* Your instructions *
Find and copy the lines in the records beneath this task that contain the word "true".

* Exercise inputs *
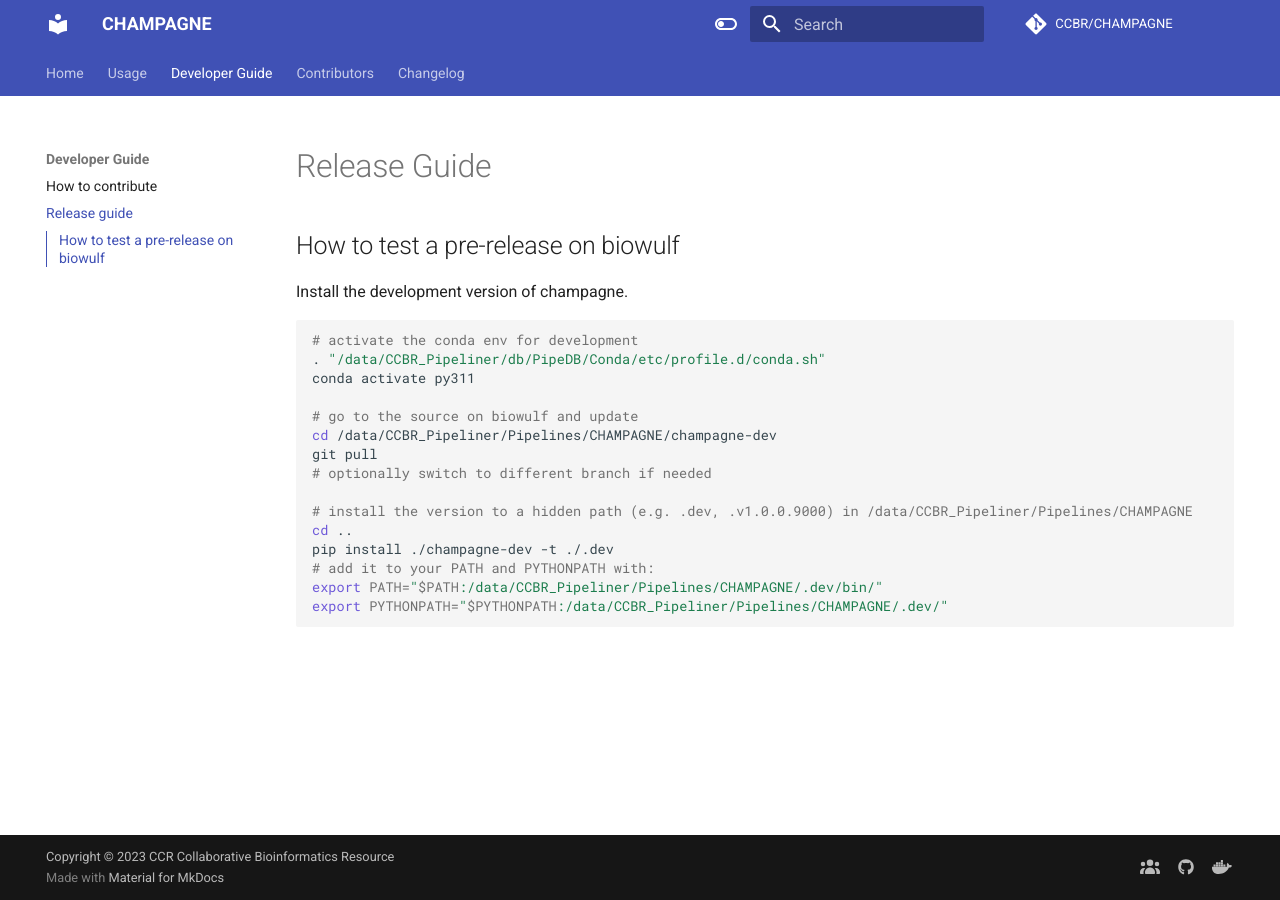
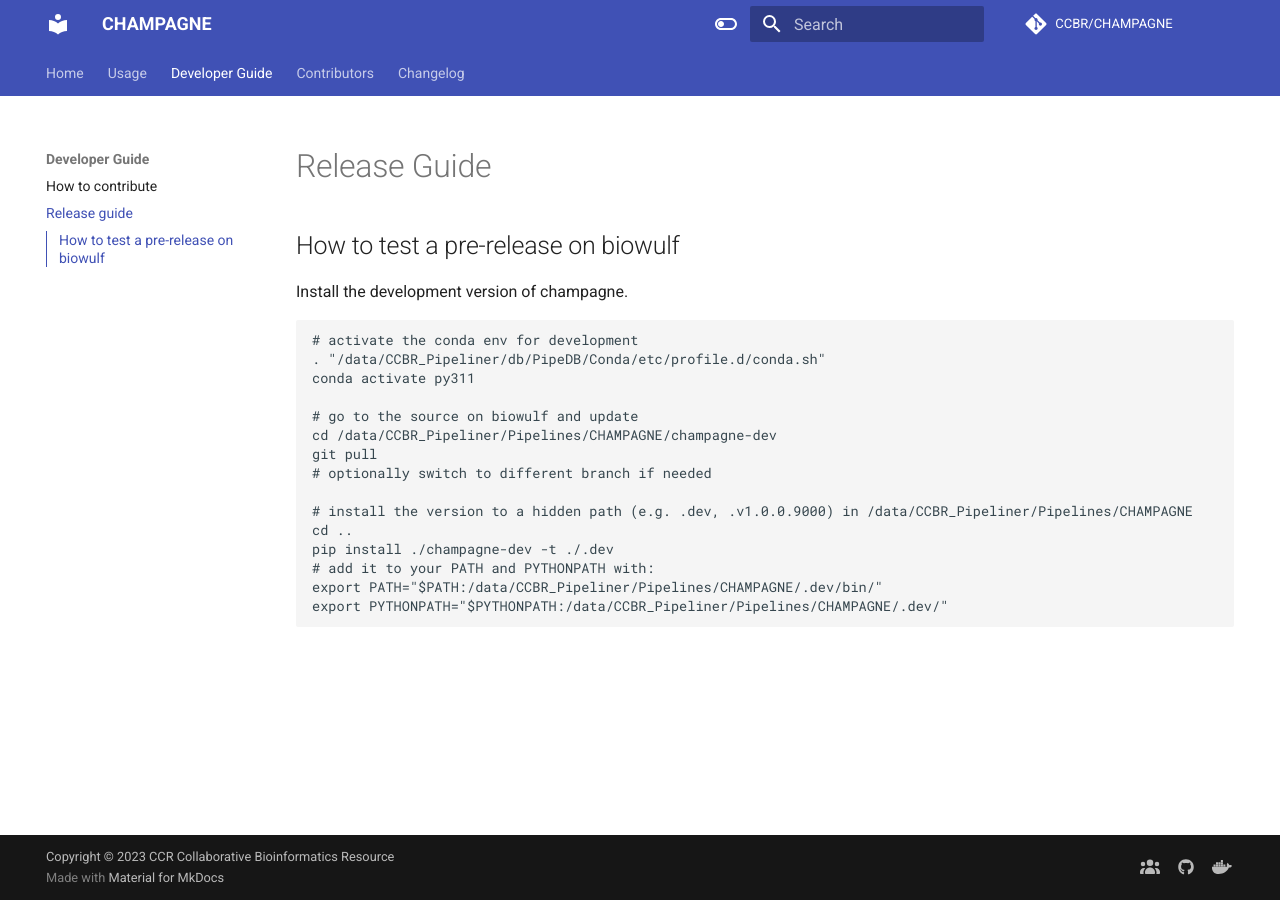
Before and after one commit to abcsFrederick/CHAMPAGNE, an MkDocs documentation site: the page built from docs/release-guide.md, in a window 1280 px wide. Built offline with MkDocs 1.6.1 and Material for MkDocs 9.7.7, drawn with Linux system fonts in a browser that asks for light colours; comment, search, counter and statistics services are not loaded; the version menu is left out.

Commit message:
docs: try removing most markdown extensions
testing https://github.com/CCBR/CHAMPAGNE/issues/53

```diff
--- a/mkdocs.yml
+++ b/mkdocs.yml
@@ -58,40 +58,12 @@
 
 # Extensions
 markdown_extensions:
-  - markdown.extensions.admonition
-  - markdown.extensions.attr_list
-  - markdown.extensions.md_in_html
-  - markdown.extensions.def_list
-  - markdown.extensions.footnotes
-  - markdown.extensions.meta
   - markdown.extensions.toc:
       permalink: true
-  - pymdownx.arithmatex:
-      generic: true
   - pymdownx.betterem:
       smart_enable: all
-  - pymdownx.caret
-  - pymdownx.critic
-  - pymdownx.details
-  - pymdownx.emoji:
-      emoji_index: !!python/name:materialx.emoji.twemoji
-      emoji_generator: !!python/name:materialx.emoji.to_svg
-  - pymdownx.highlight
-  - pymdownx.inlinehilite
-  - pymdownx.keys
-  - pymdownx.magiclink:
-      repo_url_shorthand: true
-      user: squidfunk
-      repo: mkdocs-material
-  - pymdownx.mark
-  - pymdownx.smartsymbols
   - pymdownx.snippets:
       check_paths: true
-  - pymdownx.superfences
-  - pymdownx.tabbed
-  - pymdownx.tasklist:
-      custom_checkbox: true
-  - pymdownx.tilde
 
 # Page Tree
 nav:
```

* Answer space *
       permalink: true
-      generic: true
-      repo_url_shorthand: true
       check_paths: true
-      custom_checkbox: true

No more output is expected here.